1. Invest In A GoPro & Waterproof Camera
As you’re driving around Bali, the fast pace of the scooter means that you have no choice but to hold on to your partner driving. That makes taking photos difficult and, with so much spectacular scenery (waterfalls, mountains, the Ubud, vast expanses of sparking blue waters over the bridges etc.), you can miss out on a lot of incredible images and memories as, once you’ve driven past somewhere, it’s difficult to find the same location on the way back.
We discovered this on the very long journey up the mountains to the Sekumpul Waterfalls, which was a huge shame as the views and scenery from the winding roads, reaching higher and higher above Bali were incredible. Unfortunately, the hill is steep and, although it’s definitely worth the effort, it does take several hours to ascend and a lot of physical effort so, add that to trip back down and, it’s understandable why you wouldn’t go back up again too soon afterwards.

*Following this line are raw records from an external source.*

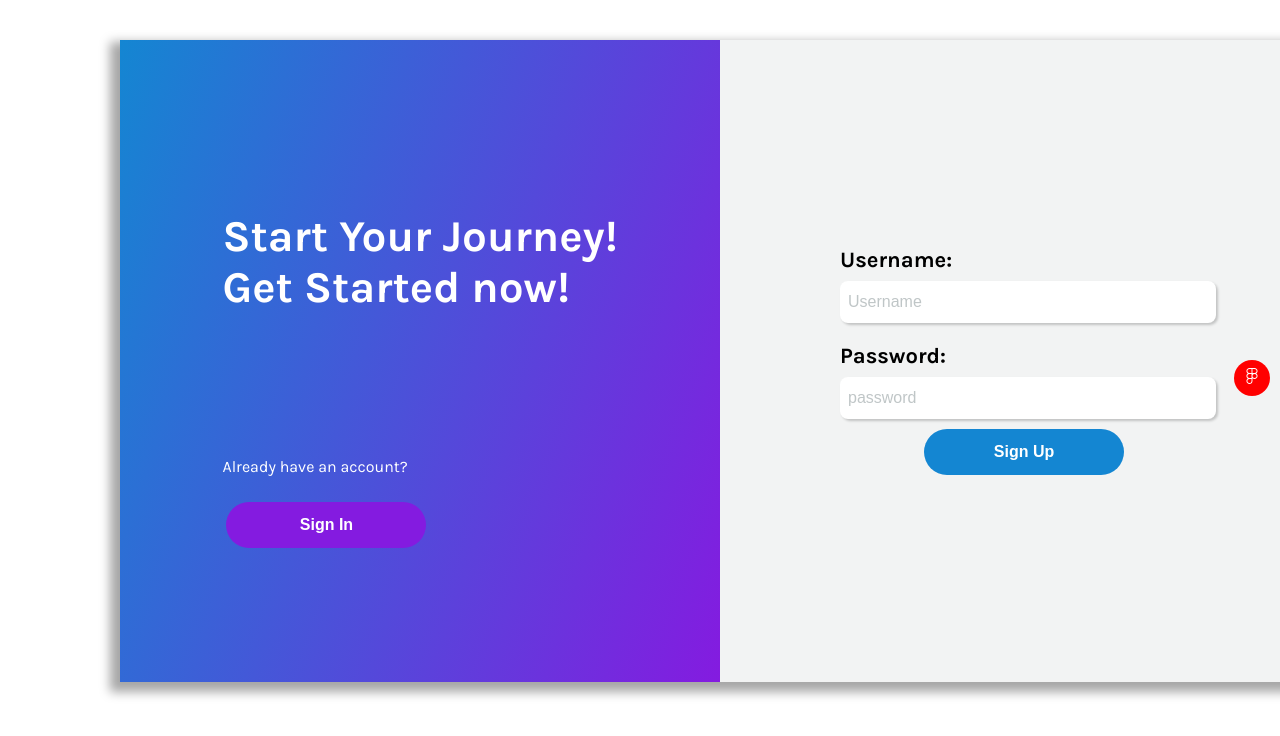
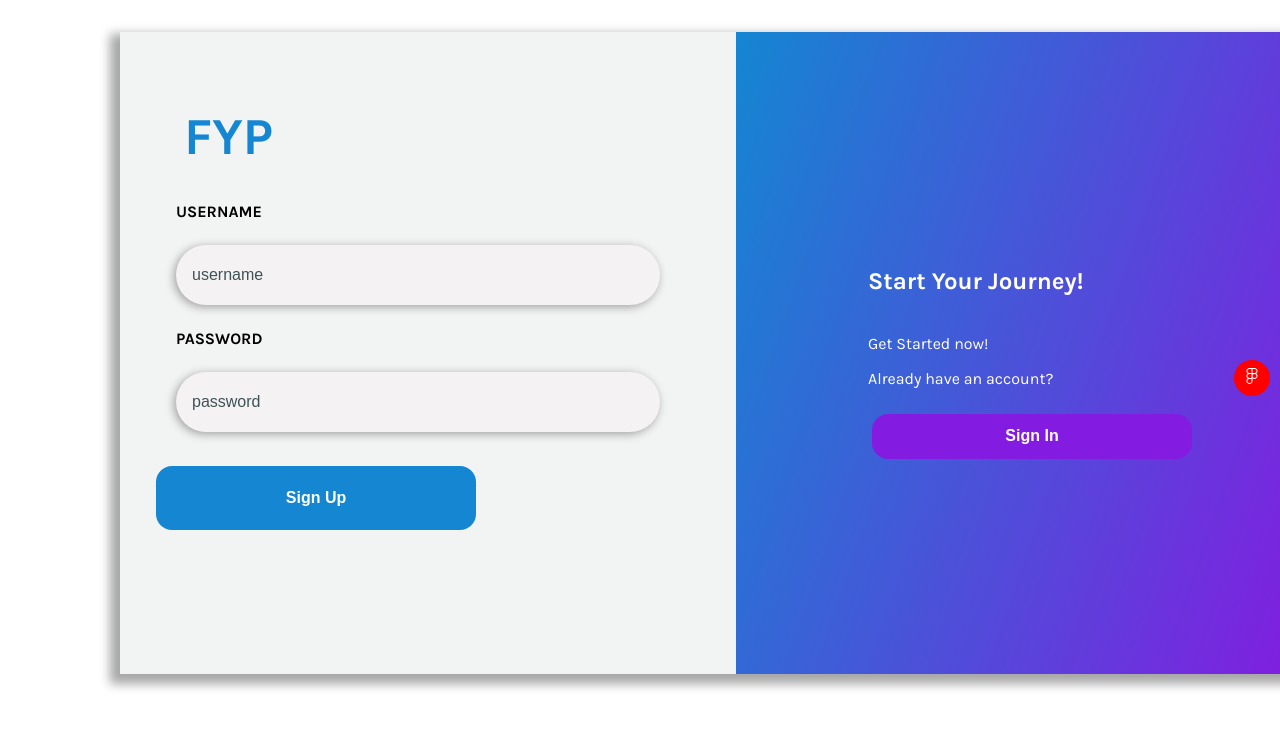
Before and after one commit to prasantadh/fyp-workshop, a React (Create React App) app in the folder fe/: page /register in a window 1280 px wide. Shown: the top 736 px of the page. Built offline with nearby package versions, Linux system fonts and the light colour scheme.

Commit message:
sign up page css

```diff
--- a/fe/package.json
+++ b/fe/package.json
@@ -6,7 +6,7 @@
     "@testing-library/jest-dom": "^5.17.0",
     "@testing-library/react": "^13.4.0",
     "@testing-library/user-event": "^13.5.0",
-    "axios": "^1.7.4",
+    "axios": "^1.7.5",
     "date-fns": "^3.6.0",
     "jwt-decode": "^4.0.0",
     "react": "^18.3.1",
@@ -14,7 +14,7 @@
     "react-hot-toast": "^2.4.1",
     "react-icons": "^5.2.1",
     "react-router-dom": "^6.26.1",
-    "react-scripts": "5.0.1",
+    "react-scripts": "^5.0.1",
     "react-tabs": "^6.0.2",
     "web-vitals": "^2.1.4"
   },
--- a/fe/src/components/Button/button.css
+++ b/fe/src/components/Button/button.css
@@ -4,7 +4,6 @@
   background: var(--secondary);
   color: white;
   padding: 0.8rem 1.5rem;
-  border-radius: 8px;
   margin-left: 4px;
   font-size: var(--text);
   font-weight: 600;
@@ -17,11 +16,7 @@
 }
 
 .button-extra:active {
-  background: linear-gradient(
-    to bottom right,
-    var(--primary),
-    var(--secondary)
-  );
+  background: var(--gradient);
   border: 1px solid var(--black-75);
 }
 
@@ -35,11 +30,7 @@
 }
 
 .button:hover {
-  background: linear-gradient(
-    to bottom right,
-    var(--primary),
-    var(--secondary)
-  );
+  background: var(--gradient);
   border: 1px solid transparent;
 }
 
@@ -54,5 +45,5 @@
 }
 
 .rounded {
-  border-radius: 32px;
+  border-radius: 16px;
 }
--- a/fe/src/components/Button/index.jsx
+++ b/fe/src/components/Button/index.jsx
@@ -8,7 +8,7 @@ export const ButtonType = {
 };
 
 const CustomButton = ({
-  buttonType = ButtonType.SECONDARY_GRADIENT,
+  buttonType = ButtonType.SECONDARY,
   isRounded,
   disabled,
   text,
--- a/fe/src/components/Input/index.jsx
+++ b/fe/src/components/Input/index.jsx
@@ -1,7 +1,7 @@
 import React from "react";
 import "./input.css";
 
-const CustomInput = ({ hint, onChange, value, isPassword }) => {
+const CustomInput = ({ hint, onChange, value, isPassword, style }) => {
   return (
     <input
       type={isPassword ? "password": "text"}
@@ -9,6 +9,7 @@ const CustomInput = ({ hint, onChange, value, isPassword }) => {
       placeholder={hint ?? "No Hints figure it out"}
       value={value}
       className="input"
+      style = {style}
     />
   );
 };
--- a/fe/src/components/Input/input.css
+++ b/fe/src/components/Input/input.css
@@ -1,16 +1,18 @@
 .input {
   border: none;
-  background: white;
+  background: #F5F2F4;
   padding: 0;
   margin: 0;
   width: 100%;
   /* font-weight: 600; */
   font-size: var(--text);
   /* outline: none; */
-  box-shadow: rgba(0, 0, 0, 0.2) 1.95px 1.95px 2.6px;
+  box-shadow: var(--shadow);
   padding: 0.75rem 0.5rem;
   /* margin-bottom: 20px; */
-  border-radius: 8px;
+  border-radius: 40px;
+  padding-left:16px;
+  box-shadow:var(--shadow-2);
 }
 
 .input:hover,
@@ -18,10 +20,10 @@
 .input:active {
   border: none;
   outline: none;
-  box-shadow: rgb(20, 134, 210, 0.3) 1.95px 1.95px 2.6px;
 }
 
 .input::placeholder {
-  color: var(--black-25);
+
+  color: var(--black-75);
   opacity: 1;
 }
--- a/fe/src/components/Navbar/NavBar.jsx
+++ b/fe/src/components/Navbar/NavBar.jsx
@@ -28,6 +28,7 @@ const NavBar = () => {
             </Link>
           </a>
           <a className="nav-button">
+            {/* we create a modal for writing */}
             <Link to="/write-tweet">
               <WriteIcon />
             </Link>
--- a/fe/src/components/icons/KeyIcon.jsx
+++ b/fe/src/components/icons/KeyIcon.jsx
@@ -1,6 +1,6 @@
 const KeyIcon = () => {
   return (
-    <svg width="32" height="31" viewBox="0 0 32 31" fill="none" xmlns="http://www.w3.org/2000/svg">
+    <svg width="32" height="32" viewBox="0 0 32 31" fill="none" xmlns="http://www.w3.org/2000/svg">
 <path d="M28.0001 2.66663L25.3335 5.33329M25.3335 5.33329L29.3335 9.33329L24.6668 14L20.6668 9.99996M25.3335 5.33329L20.6668 9.99996M15.1868 15.48C15.8752 16.1592 16.4225 16.968 16.7971 17.8597C17.1717 18.7514 17.3663 19.7083 17.3695 20.6755C17.3727 21.6426 17.1846 22.6009 16.816 23.495C16.4474 24.3892 15.9055 25.2016 15.2216 25.8855C14.5378 26.5694 13.7254 27.1112 12.8312 27.4798C11.937 27.8485 10.9788 28.0366 10.0116 28.0333C9.04448 28.0301 8.08751 27.8356 7.19584 27.461C6.30417 27.0864 5.49541 26.5391 4.81612 25.8506C3.4803 24.4675 2.74114 22.6151 2.75785 20.6924C2.77455 18.7696 3.54579 16.9303 4.90545 15.5706C6.26511 14.211 8.1044 13.4397 10.0272 13.423C11.95 13.4063 13.8024 14.1455 15.1855 15.4813L15.1868 15.48ZM15.1868 15.48L20.6668 9.99996" stroke="#001D1F" stroke-opacity="0.5" stroke-width="4" stroke-linecap="round" stroke-linejoin="round"/>
 </svg>
 
--- a/fe/src/index.css
+++ b/fe/src/index.css
@@ -32,7 +32,8 @@ code {
   --success: #1fbf43;
   --error: #e64034;
 
-  --shadow: -6px 6px 10px 4px rgb(0 0 0/ 0.35);
+  --shadow-1: -6px 6px 10px 4px rgb(0 0 0/ 0.35);
+  --shadow-2: -2px 2px 10px rgb(0 0 0/ 0.35);
   /* Text-size styles */
   --title: 24px;
   --subtitle: 22px;
--- a/fe/src/pages/RegisterPage/RegisterPage.css
+++ b/fe/src/pages/RegisterPage/RegisterPage.css
@@ -4,36 +4,54 @@
   height: 642px;
   position: absolute;
   margin-left: 120px;
-  /* margin-right:120px; */
-  margin-top: 5vh;
-  box-shadow: var(--shadow);
+  margin-top: 4vh;
+  box-shadow: var(--shadow-1);
+  background: var(--black-5);
   /* half of you height */
-  /* background-color: rgb(243, 184, 184); */
+
 }
 
-.left-container,
-.right-container {
+.left-container h1 {
+  width: 100%;
+  height: 61px;
+  font-size: 52px;
+  color: var(--primary);
+  margin-top: 26px;
+  margin-left:24px;
+  padding-left: 8px;
+  gap:64px;
+}
+
+.left-container, .right-container {
   flex: 1;
   display: flex;
   flex-direction: column;
-  justify-content: center;
-  align-items: center;
+  justify-content: left;
+  align-items: left;
 }
 
 .left-container {
-  background: var(--gradient);
-  color: white;
-  justify-content: space-around;
-  /* align-items: start; */
-}
 
-.right-container {
-  background: var(--black-5);
+  /* background: var(--black-5); */
+  color: var(--black);
+  margin-top:48px;
+  margin-left: 32px;
+  margin-right:auto;
 }
 
 .left-container h2 {
   font-size: 44px;
   margin-bottom: 8rem;
+}
+
+.label-container {
+  /* display: flex;
+  flex-direction: column; */
+  width: 100%;
+  gap: 1px;
+}
+.label-container label {
+  margin-left: 24px;
 }
 
 .left-button-container {
@@ -43,11 +61,18 @@
   align-items: start;
 }
 
-.right-container .label-container {
-  min-width: 60%;
-  display: flex;
-  flex-direction: column;
-  gap: 0.5rem;
+.right-container {
+  background: var(--gradient);
+  color: white;
+  justify-content: space-around;
+  /* align-items: start; */
+}
+
+.right-container {
+  /* display: flex;
+    flex-direction: column; */
+    width: 100%;
+    gap: 1px;
 }
 
 .right-container label {
@@ -57,12 +82,11 @@
 }
 
 .button-wrapper {
-  width: 200px;
-  margin-top: 10px;
+  width: 320px;
 }
 
 @media only screen and (max-width: 600px) {
-  .left-container {
+  .right-container {
     display: none;
   }
 
--- a/fe/src/pages/RegisterPage/index.jsx
+++ b/fe/src/pages/RegisterPage/index.jsx
@@ -60,34 +60,16 @@ const RegisterComponent = () => {
   return (
     <>
       <div className="main-container">
+
         <div className="left-container">
-          <div className="left-button-container">
-            <h2>
-              Start Your Journey! <br />
-              Get Started now!
-            </h2>
-
-            <p>Already have an account?</p>
-            <div className="button-wrapper">
-              <CustomButton
-                className="test"
-                isRounded
-                text={"Sign In"}
-                buttonType={ButtonType.SECONDARY}
-                onClick={() => {
-                  navigate("/login");
-                }}
-              />
-            </div>
-          </div>
-        </div>
-        <div className="right-container">
+          <h1>FYP</h1>
           <div className="label-container">
-            <label htmlFor="username">Username: </label>
+            <label htmlFor="username"><b>USERNAME</b> </label><br/>
             <CustomInput
-              hint={"Username"}
+              hint={"username"}
               value={username}
               onChange={onUsernameChange}
+              style={{height: "36px", width:"460px", margin: "24px"}}
             />
           </div>
           {incorrectData && (
@@ -104,21 +86,24 @@ const RegisterComponent = () => {
 
           <div
             className="label-container"
-            style={{
-              marginTop: "20px",
-            }}
+            // style={{
+            //   marginTop: "20px",
+            // }}
           >
-            <label htmlFor="password">Password: </label>
+            <label htmlFor="password"><b>PASSWORD</b> </label>
+            <br/>
             <CustomInput
+              isPassword={true}
               hint={"password"}
               value={password}
               onChange={onPasswordChange}
+              style={{height: "36px", width:"460px", margin: "24px"}}
             />
           </div>
           {incorrectData && (
             <p
               style={{
-                color: "red",
+                color: "var(--error)",
                 fontSize: "var(--text)",
                 fontWeight: 600,
               }}
@@ -133,8 +118,32 @@ const RegisterComponent = () => {
               buttonType={ButtonType.PRIMARY}
               isRounded
               onClick={onHandelSubmit}
+              style={{height:"64px", width: "320px"}}
             />
           </div>
+        </div>
+        <div className="right-container">
+        <div className="left-button-container">
+            <h2>
+              Start Your Journey!
+            </h2>
+            <br/>
+            <span>Get Started now!</span>
+
+            <p>Already have an account?</p>
+            <div className="button-wrapper">
+              <CustomButton
+                className="test"
+                isRounded
+                text={"Sign In"}
+                buttonType={ButtonType.SECONDARY}
+                onClick={() => {
+                  navigate("/login");
+                }}
+              />
+            </div>
+          </div>
+
         </div>
       </div>
     </>
--- a/fe/src/pages/SignInPage/SignInPage.css
+++ b/fe/src/pages/SignInPage/SignInPage.css
@@ -15,10 +15,10 @@
 }
 
 .left-container {
-  background: var(--gradient);
+  /* background: var(--gradient); */
   color: white;
   justify-content: space-around;
-  /* align-items: start; */
+  align-items: start;
 }
 
 .right-container {
```
Also changed, not shown: 1 other file (tests, documents, lock files or other folders).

To avoid disappointment, investing in a GoPro is a must. All you have to do is attach it to your helmet and away you go. Whatever you see, it will capture and, with the additional benefit of being waterproof, it’s the perfect equipment to combat the challenging and unpredictable weather conditions of the Ubud and mountains; and to capture adrenalin fueled activities like parasailing, parachuting and more. We’d also recommend investing in a waterproof camera as it’s perfect for capturing underwater moments such as scuba diving with the giant squid, turtles and colorfully exotic fishes on Gili Air.
2. Rent A Motor Scooter
Driving around Bali is not for the faint-hearted. The roads, though they have much traffic, are fast paced, busy and, other than the law-enforcement of wearing a helmet, the only rule is that there are no rules. For example, it’s not uncommon to find 15 scooters jaggedly driving up and down pavements and in between the gridlocked cars in any one space; where, in the UK, you would get 2 cars and 1 scooter. That said, driving around Bali by scooter is by far the fastest, easiest and cheapest way to get around so, if you’re relatively fearless and can learn the Balinese ‘rhythm and dance’ of the cars, we definitely recommend renting one.
Renting a scooter costs approx. £10 per day, plus petrol, and a journey that would usually take 30 minutes by cab in gridlocked traffic can be done in 10 minutes.
3. Know Your Facts About Timings & Prices
Outside of the main resorts, when booking trips and excursions, the locals will ‘play with the facts’ to pursuade you to book tickets and, once you’ve paid, don’t argue. Being misled can lead to potentially dangerous situations and the Balinese locals can be substantially more cutthroat than you’re used to so cut your losses and walk away. Being prepared, doing your research and booking trips in advance via a trusted source (e.g. online) will help you to avoid potential problems and give you something to look forward to.
4. Carry A Backpack
Carrying a backpack at all times (over your chest) will ensure that all of your belongings remain safe, particularly when travelling by scooter or visiting tourist attractions such as the Sacred Monkey Forest Sanctuary, which is renowned for pickpocketing. In the backpack, we also advise carrying plasters, antiseptic wipes (or cleansing wipes), 2 bottles of water and suncream as the roads can be unpredictable and any cuts experienced whilst travelling off-road should be treated as soon as possible to avoid infection. You also never know where you’ll end up, or if places to eat and drink will be easily accessible, so taking water will protect against dehydration and sunstroke, as will the suncream, which is imperitive. Even if the sky seems overcast, the Balinese sun is extremely hot and the UV rays incredibly powerful so don’t forget to reapply suncream several times daily, especially if you are travelling by scooter as the sun will be directly overhead and you will burn.
You should also carry a phone charger as the days can go quickly and, if you’re travelling far from the hotel, you’ll definitely rely on your phone's satellite and Google Map to get back safely. You definitely don’t want to get caught out.
5. Exchange Most Of Your Money In Bali
Surprisingly, there are many places to exchange money in Bali and the exchange rate is far more appealing than the one offered in the UK so change a little bit here to be safe but delay changing the majority of your money until you’ve arrived.
6. Buy A Balinese Pay As You Go Sim Card
This is a lifesaver. Not only will it prevent you from overspending on your UK contract and coming home to a shockingly high phone bill but buying a Balinese sim card will give you the freedom to travel far and wide, exploring the island safe in the knowledge that a) you can research the best places to go online in advance; b) you can use Google Map to help you arrive there and return safely; and c) if you get into difficulty, you can contact people to help you and, more importantly, the locate app on your phone, if switched on, will provide them with your exact location so, if you get lost, you won’t have to worry.
Don’t worry about paying for internet and phone calls as it’s unlikely that you will use the phone and, if you do need to, there’s always WhatsApp. You can buy an internet only sim with lots of internet for approx. 150,000rp (approx. £9).